About: Metastasis is a(n) research topic. Over the lifetime, 103639 publication(s) have been published within this topic receiving 3446363 citation(s). The topic is also known as: metastatic neoplasm & Metastatic Neoplasm.
31 Jan 2002-Nature
Abstract: Breast cancer patients with the same stage of disease can have markedly different treatment responses and overall outcome. The strongest predictors for metastases (for example, lymph node status and histological grade) fail to classify accurately breast tumours according to their clinical behaviour. Chemotherapy or hormonal therapy reduces the risk of distant metastases by approximately one-third; however, 70-80% of patients receiving this treatment would have survived without it. None of the signatures of breast cancer gene expression reported to date allow for patient-tailored therapy strategies. Here we used DNA microarray analysis on primary breast tumours of 117 young patients, and applied supervised classification to identify a gene expression signature strongly predictive of a short interval to distant metastases ('poor prognosis' signature) in patients without tumour cells in local lymph nodes at diagnosis (lymph node negative). In addition, we established a signature that identifies tumours of BRCA1 carriers. The poor prognosis signature consists of genes regulating cell cycle, invasion, metastasis and angiogenesis. This gene expression profile will outperform all currently used clinical parameters in predicting disease outcome. Our findings provide a strategy to select patients who would benefit from adjuvant therapy.
24 Jul 2008-Nature
Abstract: The mediators and cellular effectors of inflammation are important constituents of the local environment of tumours. In some types of cancer, inflammatory conditions are present before a malignant change occurs. Conversely, in other types of cancer, an oncogenic change induces an inflammatory microenvironment that promotes the development of tumours. Regardless of its origin, 'smouldering' inflammation in the tumour microenvironment has many tumour-promoting effects. It aids in the proliferation and survival of malignant cells, promotes angiogenesis and metastasis, subverts adaptive immune responses, and alters responses to hormones and chemotherapeutic agents. The molecular pathways of this cancer-related inflammation are now being unravelled, resulting in the identification of new target molecules that could lead to improved diagnosis and treatment.
19 Mar 2010-Cell
Abstract: Inflammatory responses play decisive roles at different stages of tumor development, including initiation, promotion, malignant conversion, invasion, and metastasis. Inflammation also affects immune surveillance and responses to therapy. Immune cells that infiltrate tumors engage in an extensive and dynamic crosstalk with cancer cells, and some of the molecular events that mediate this dialog have been revealed. This review outlines the principal mechanisms that govern the effects of inflammation and immunity on tumor development and discusses attractive new targets for cancer therapy and prevention.

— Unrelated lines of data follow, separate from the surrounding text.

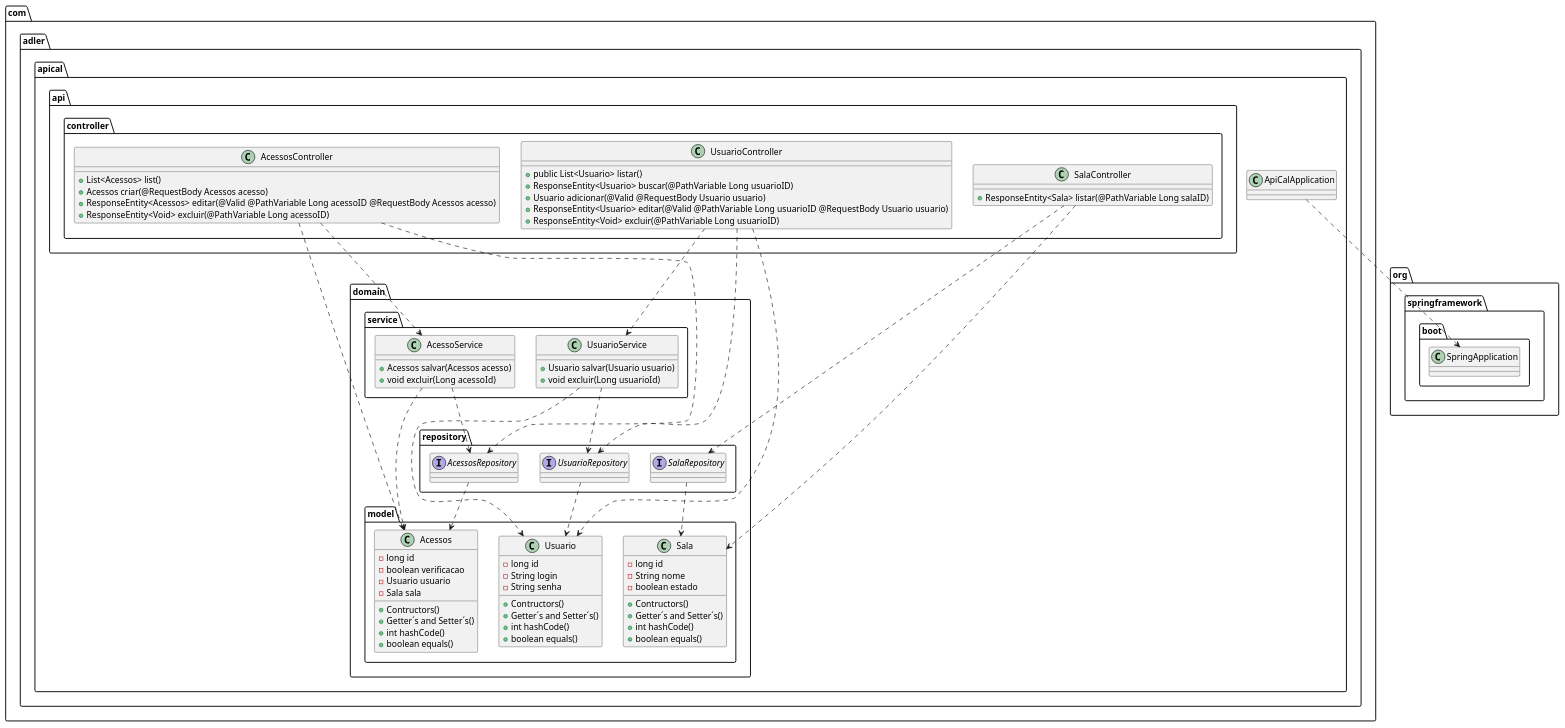
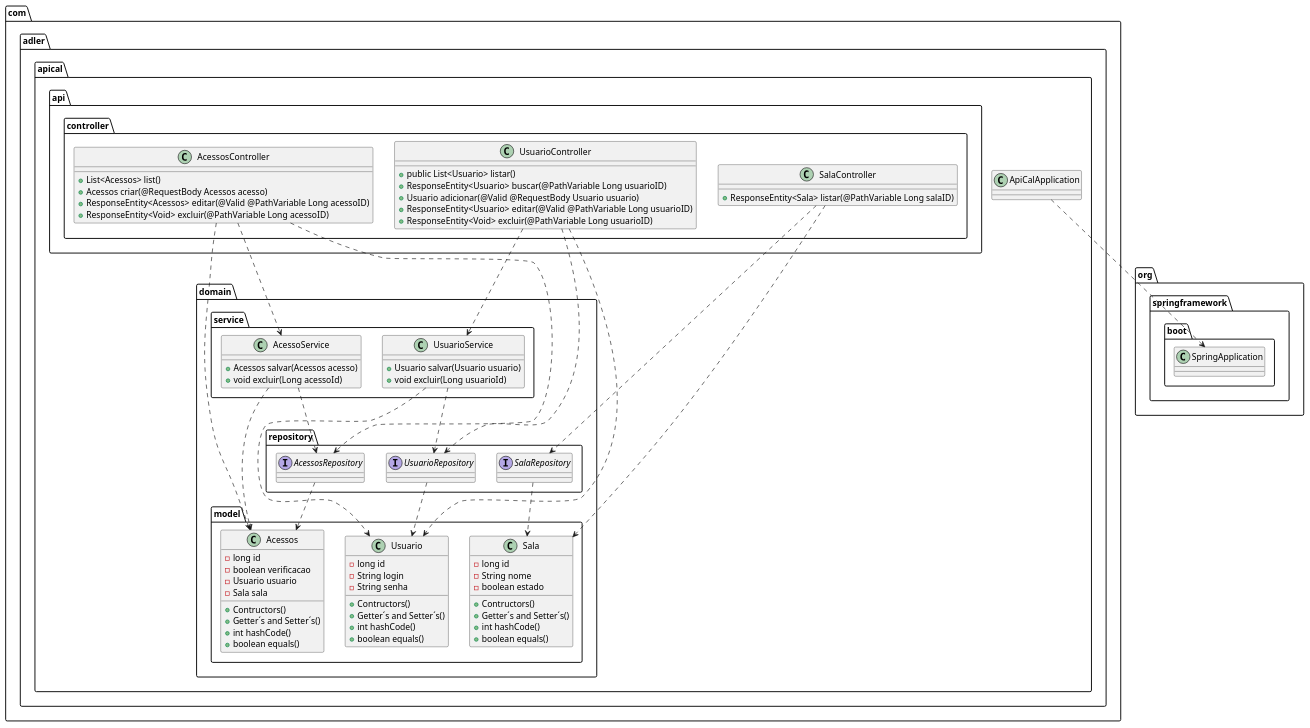
One commit to adleralves/cal changed the diagram in api-uml.puml. Above: the diagram before and after it, drawn with PlantUML. The commit also changed 6 other files, not shown here.

```diff
--- a/api-uml.puml
+++ b/api-uml.puml
@@ -1,79 +1,79 @@
 @startuml
 class com.adler.apical.ApiCalApplication
 class com.adler.apical.api.controller.AcessosController {
     +List<Acessos> list()
     +Acessos criar(@RequestBody Acessos acesso)
-    +ResponseEntity<Acessos> editar(@Valid @PathVariable Long acessoID @RequestBody Acessos acesso)
+    +ResponseEntity<Acessos> editar(@Valid @PathVariable Long acessoID)
     +ResponseEntity<Void> excluir(@PathVariable Long acessoID)
 }
 class com.adler.apical.api.controller.SalaController {
     +ResponseEntity<Sala> listar(@PathVariable Long salaID)
 
 }
 class com.adler.apical.api.controller.UsuarioController {
     +public List<Usuario> listar()
     +ResponseEntity<Usuario> buscar(@PathVariable Long usuarioID)
     +Usuario adicionar(@Valid @RequestBody Usuario usuario)
-    +ResponseEntity<Usuario> editar(@Valid @PathVariable Long usuarioID @RequestBody Usuario usuario)
+    +ResponseEntity<Usuario> editar(@Valid @PathVariable Long usuarioID)
     +ResponseEntity<Void> excluir(@PathVariable Long usuarioID)
 }
 class com.adler.apical.domain.model.Acessos {
     -long id
     -boolean verificacao
     -Usuario usuario
     -Sala sala
 
     + Contructors()
     + Getter´s and Setter´s()
     + int hashCode()
     + boolean equals()
 }
 class com.adler.apical.domain.model.Sala {
     -long id
     -String nome
     -boolean estado
 
     + Contructors()
     + Getter´s and Setter´s()
     + int hashCode()
     + boolean equals()
 }
 class com.adler.apical.domain.model.Usuario {
     -long id
     -String login
     -String senha
 
     + Contructors()
     + Getter´s and Setter´s()
     + int hashCode()
     + boolean equals()
 }
 class com.adler.apical.domain.service.AcessoService {
     +Acessos salvar(Acessos acesso)
     +void excluir(Long acessoId)
 }
 class com.adler.apical.domain.service.UsuarioService {
     +Usuario salvar(Usuario usuario)
     +void excluir(Long usuarioId)
 }
 class org.springframework.boot.SpringApplication
 interface com.adler.apical.domain.repository.AcessosRepository
 interface com.adler.apical.domain.repository.SalaRepository
 interface com.adler.apical.domain.repository.UsuarioRepository
 com.adler.apical.ApiCalApplication ..> org.springframework.boot.SpringApplication
 com.adler.apical.api.controller.AcessosController ..> com.adler.apical.domain.model.Acessos
 com.adler.apical.api.controller.AcessosController ..> com.adler.apical.domain.service.AcessoService
 com.adler.apical.api.controller.AcessosController ..> com.adler.apical.domain.repository.AcessosRepository
 com.adler.apical.api.controller.SalaController ..> com.adler.apical.domain.model.Sala
 com.adler.apical.api.controller.SalaController ..> com.adler.apical.domain.repository.SalaRepository
 com.adler.apical.api.controller.UsuarioController ..> com.adler.apical.domain.model.Usuario
 com.adler.apical.api.controller.UsuarioController ..> com.adler.apical.domain.service.UsuarioService
 com.adler.apical.api.controller.UsuarioController ..> com.adler.apical.domain.repository.UsuarioRepository
 com.adler.apical.domain.service.AcessoService ..> com.adler.apical.domain.model.Acessos
 com.adler.apical.domain.service.AcessoService ..> com.adler.apical.domain.repository.AcessosRepository
 com.adler.apical.domain.service.UsuarioService ..> com.adler.apical.domain.model.Usuario
 com.adler.apical.domain.service.UsuarioService ..> com.adler.apical.domain.repository.UsuarioRepository
 com.adler.apical.domain.repository.AcessosRepository ..> com.adler.apical.domain.model.Acessos
 com.adler.apical.domain.repository.SalaRepository ..> com.adler.apical.domain.model.Sala
 com.adler.apical.domain.repository.UsuarioRepository ..> com.adler.apical.domain.model.Usuario
 @enduml
```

03 Jan 1991-The New England Journal of Medicine
Abstract: Background. Experimental evidence suggests that the growth of a tumor beyond a certain size requires angiogenesis, which may also permit metastasis. To investigate how tumor angiogenesis correlates with metastases in breast carcinoma, we counted microvessels (capillaries and venules) and graded the density of microvessels within the initial invasive carcinomas of 49 patients (30 with metastases and 19 without). Methods. Using light microscopy, we highlighted the vessels by staining their endothelial cells immunocyto-chemically for factor VIII. The microvessels were carefully counted (per 200×field), and their density was graded (1 to 4+), in the most active areas of neovascularization, without knowledge of the outcome in the patient, the presence or absence of metastases, or any other pertinent variable. Results. Both microvessel counts and density grades correlated with metastatic disease. The mean (±SD) count and grade in the patients with metastases were 101±49.3 and 2.95±1.00 vessels, respect...
01 Mar 2001-Nature
Abstract: Breast cancer is characterized by a distinct metastatic pattern involving the regional lymph nodes, bone marrow, lung and liver. Tumour cell migration and metastasis share many similarities with leukocyte trafficking, which is critically regulated by chemokines and their receptors. Here we report that the chemokine receptors CXCR4 and CCR7 are highly expressed in human breast cancer cells, malignant breast tumours and metastases. Their respective ligands CXCL12/SDF-1α and CCL21/6Ckine exhibit peak levels of expression in organs representing the first destinations of breast cancer metastasis. In breast cancer cells, signalling through CXCR4 or CCR7 mediates actin polymerization and pseudopodia formation, and subsequently induces chemotactic and invasive responses. In vivo, neutralizing the interactions of CXCL12/CXCR4 significantly impairs metastasis of breast cancer cells to regional lymph nodes and lung. Malignant melanoma, which has a similar metastatic pattern as breast cancer but also a high incidence of skin metastases, shows high expression levels of CCR10 in addition to CXCR4 and CCR7. Our findings indicate that chemokines and their receptors have a critical role in determining the metastatic destination of tumour cells.